“I think it’s mostly about relationships and building trust with land owners,” he said.
McGinn said Franklin has done a great job with community outreach.
“He has amazing relationships with farmers and with our donor base,” she said.
Franklin said he enjoys working with residents of Cape Elizabeth and he likes acquiring new pieces of land for people to enjoy.
“The land trust work is a lot like making a jigsaw puzzle,” he said. “It’s really neat to find new pieces that can fit together.”
CELT, which celebrated its 30th anniversary in August, has preserved 29 properties in Cape Elizabeth, totaling more than 660 acres – or 7 percent of town-owned land.
McGinn said Franklin has been instrumental in establishing files for the organization to keep information on the properties.
“There was no baseline documentation of properties before he started,” she said.
Although the job requires a lot of paperwork and behind-the-scenes work, Franklin said he hopes his replacement remembers the focus of the job.
“I hope they keep it fun,” he said. “We’re trying to celebrate access to these beautiful places. I think we’re at our best when we’re facilitating activities for the community.”
McGinn said CELT will miss having Franklin work for the organization, but members of the board are looking forward to finding someone to carry on in his place.
“Chris has been the face of our organization for a dozen years, and we’re going to miss him terribly, but we understand,” she said. “The land trust looks at this as an opportunity.”
Franklin said he looks at it as an opportunity for himself, too, but admits he’ll miss the land trust.
“It’s a bittersweet time for me,” he said. “I really love the work and I think the work the land trust does is so critically important.”
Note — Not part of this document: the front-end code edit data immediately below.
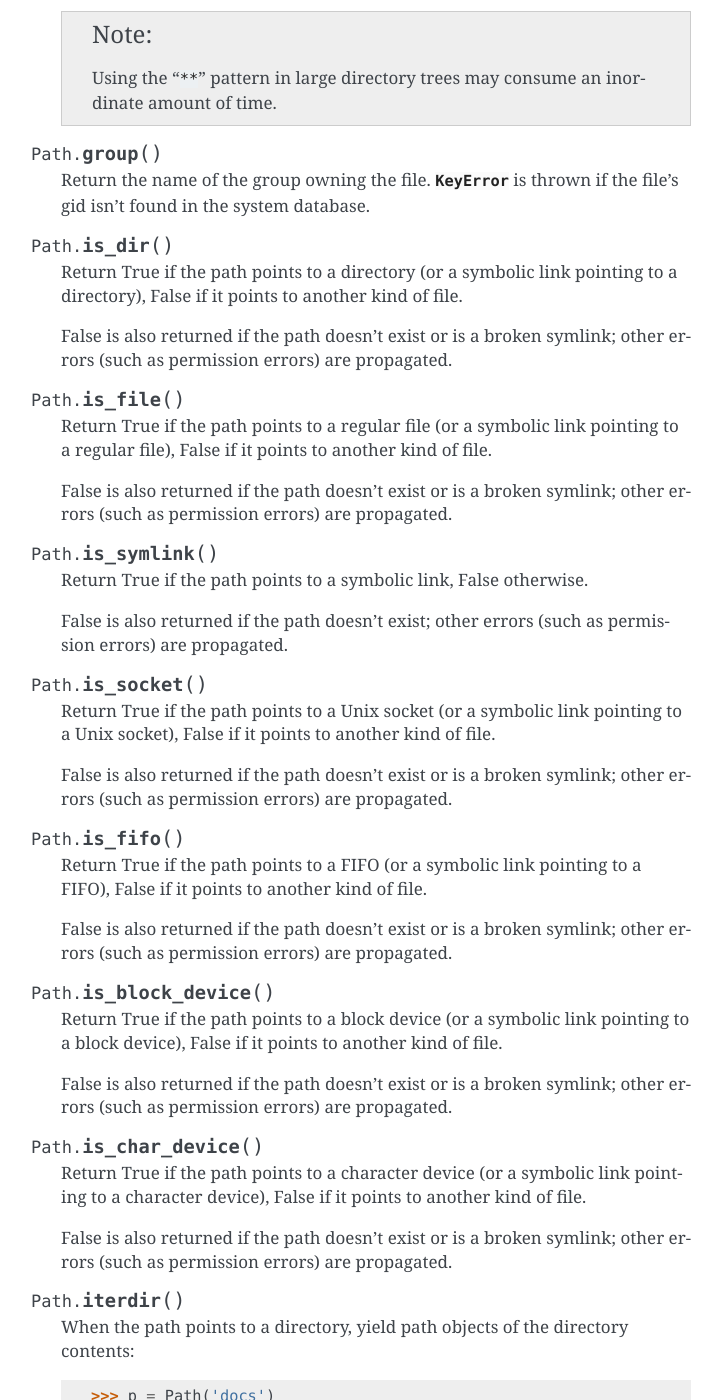
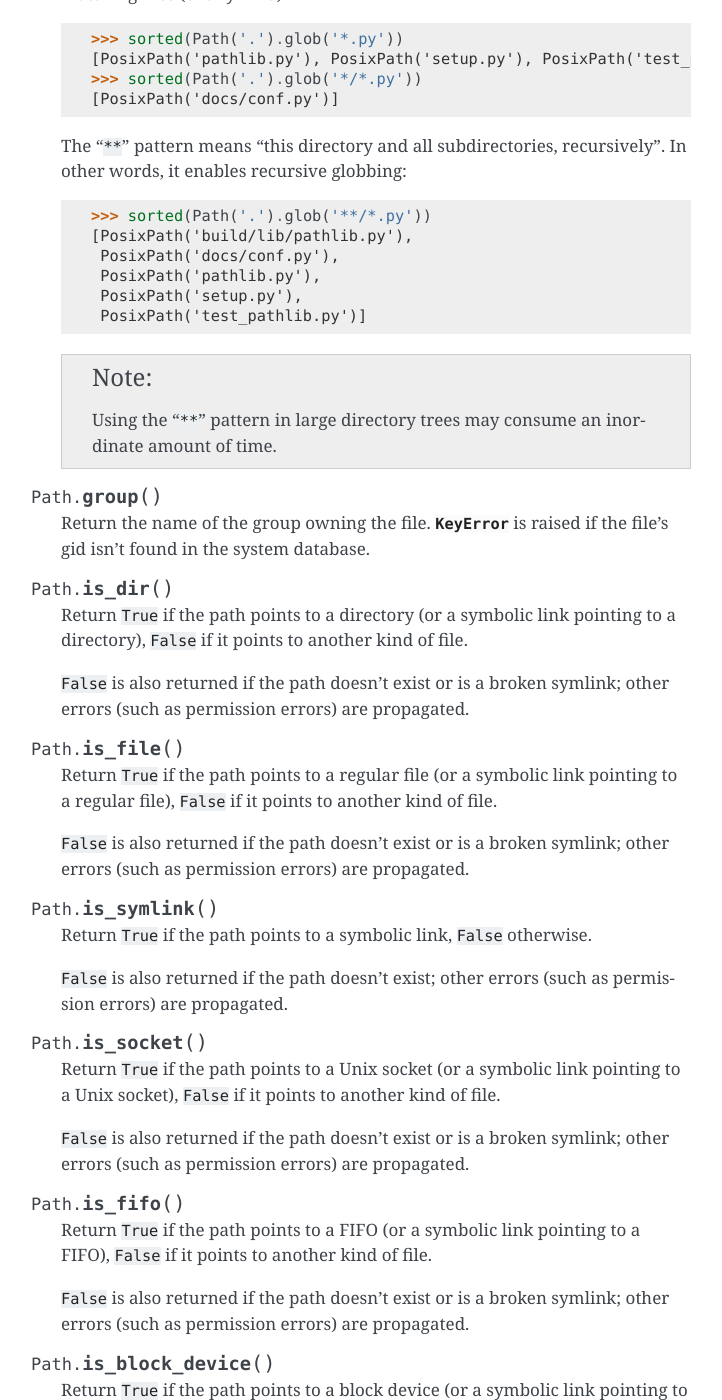
Before and after one commit to jazzband/pathlib2, a Sphinx documentation site: the page built from docs/index.rst, in a window 1280 px wide and 1400 px high, scrolled down 12279 px. Shown: the whole window, without its empty margins (389-1111 px from the left). Built offline with Sphinx 7.4.7, drawn with Linux system fonts in a browser that asks for light colours; some of the changed text lies outside the part shown.

Commit message:
Import some doc changes from the stdlib

```diff
--- a/docs/index.rst
+++ b/docs/index.rst
@@ -426,9 +437,9 @@
 
 .. method:: PurePath.is_reserved()
 
-   With :class:`PureWindowsPath`, return True if the path is considered
-   reserved under Windows, False otherwise.  With :class:`PurePosixPath`,
-   False is always returned.
+   With :class:`PureWindowsPath`, return ``True`` if the path is considered
+   reserved under Windows, ``False`` otherwise.  With :class:`PurePosixPath`,
+   ``False`` is always returned.
 
       >>> PureWindowsPath('nul').is_reserved()
       True
@@ -456,8 +467,8 @@
 
 .. method:: PurePath.match(pattern)
 
-   Match this path against the provided glob-style pattern.  Return True
-   if matching is successful, False otherwise.
+   Match this path against the provided glob-style pattern.  Return ``True``
+   if matching is successful, ``False`` otherwise.
 
    If *pattern* is relative, the path can be either relative or absolute,
    and matching is done from the right::
@@ -636,69 +647,69 @@
 
 .. method:: Path.group()
 
-   Return the name of the group owning the file.  :exc:`KeyError` is thrown
+   Return the name of the group owning the file.  :exc:`KeyError` is raised
    if the file's gid isn't found in the system database.
 
 
 .. method:: Path.is_dir()
 
-   Return True if the path points to a directory (or a symbolic link
-   pointing to a directory), False if it points to another kind of file.
+   Return ``True`` if the path points to a directory (or a symbolic link
+   pointing to a directory), ``False`` if it points to another kind of file.
 
-   False is also returned if the path doesn't exist or is a broken symlink;
+   ``False`` is also returned if the path doesn't exist or is a broken symlink;
    other errors (such as permission errors) are propagated.
 
 
 .. method:: Path.is_file()
 
-   Return True if the path points to a regular file (or a symbolic link
-   pointing to a regular file), False if it points to another kind of file.
+   Return ``True`` if the path points to a regular file (or a symbolic link
+   pointing to a regular file), ``False`` if it points to another kind of file.
 
-   False is also returned if the path doesn't exist or is a broken symlink;
+   ``False`` is also returned if the path doesn't exist or is a broken symlink;
    other errors (such as permission errors) are propagated.
 
 
 .. method:: Path.is_symlink()
 
-   Return True if the path points to a symbolic link, False otherwise.
+   Return ``True`` if the path points to a symbolic link, ``False`` otherwise.
 
-   False is also returned if the path doesn't exist; other errors (such
+   ``False`` is also returned if the path doesn't exist; other errors (such
    as permission errors) are propagated.
 
 
 .. method:: Path.is_socket()
 
-   Return True if the path points to a Unix socket (or a symbolic link
-   pointing to a Unix socket), False if it points to another kind of file.
+   Return ``True`` if the path points to a Unix socket (or a symbolic link
+   pointing to a Unix socket), ``False`` if it points to another kind of file.
 
-   False is also returned if the path doesn't exist or is a broken symlink;
+   ``False`` is also returned if the path doesn't exist or is a broken symlink;
    other errors (such as permission errors) are propagated.
 
 
 .. method:: Path.is_fifo()
 
-   Return True if the path points to a FIFO (or a symbolic link
-   pointing to a FIFO), False if it points to another kind of file.
+   Return ``True`` if the path points to a FIFO (or a symbolic link
+   pointing to a FIFO), ``False`` if it points to another kind of file.
 
-   False is also returned if the path doesn't exist or is a broken symlink;
+   ``False`` is also returned if the path doesn't exist or is a broken symlink;
    other errors (such as permission errors) are propagated.
 
 
 .. method:: Path.is_block_device()
 
-   Return True if the path points to a block device (or a symbolic link
-   pointing to a block device), False if it points to another kind of file.
+   Return ``True`` if the path points to a block device (or a symbolic link
+   pointing to a block device), ``False`` if it points to another kind of file.
 
-   False is also returned if the path doesn't exist or is a broken symlink;
+   ``False`` is also returned if the path doesn't exist or is a broken symlink;
    other errors (such as permission errors) are propagated.
 
 
 .. method:: Path.is_char_device()
 
-   Return True if the path points to a character device (or a symbolic link
-   pointing to a character device), False if it points to another kind of file.
+   Return ``True`` if the path points to a character device (or a symbolic link
+   pointing to a character device), ``False`` if it points to another kind of file.
 
-   False is also returned if the path doesn't exist or is a broken symlink;
+   ``False`` is also returned if the path doesn't exist or is a broken symlink;
    other errors (such as permission errors) are propagated.
 
 
@@ -736,8 +747,8 @@
    combined with the process' ``umask`` value to determine the file mode
    and access flags.  If the path already exists, :exc:`OSError` is raised.
 
-   If *parents* is True, any missing parents of this path are created
-   as needed.  If *parents* is False (the default), a missing parent raises
+   If *parents* is true, any missing parents of this path are created
+   as needed.  If *parents* is false (the default), a missing parent raises
    :exc:`OSError`.
 
 
@@ -755,7 +766,7 @@
 
 .. method:: Path.owner()
 
-   Return the name of the user owning the file.  :exc:`KeyError` is thrown
+   Return the name of the user owning the file.  :exc:`KeyError` is raised
    if the file's uid isn't found in the system database.
 
 
@@ -825,7 +836,7 @@
 .. method:: Path.symlink_to(target, target_is_directory=False)
 
    Make this path a symbolic link to *target*.  Under Windows,
-   *target_is_directory* must be True (default False) if the link's target
+   *target_is_directory* must be true (default ``False``) if the link's target
    is a directory.  Under POSIX, *target_is_directory*'s value is ignored.
 
       >>> p = Path('mylink')
```
Also changed, not shown: other parts of docs/index.rst (+16 -5 lines).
Cape Elizabeth Land Trust Director Chris Franklin, who will be leaving in November, helped the organization celebrate its 30th anniversary in August.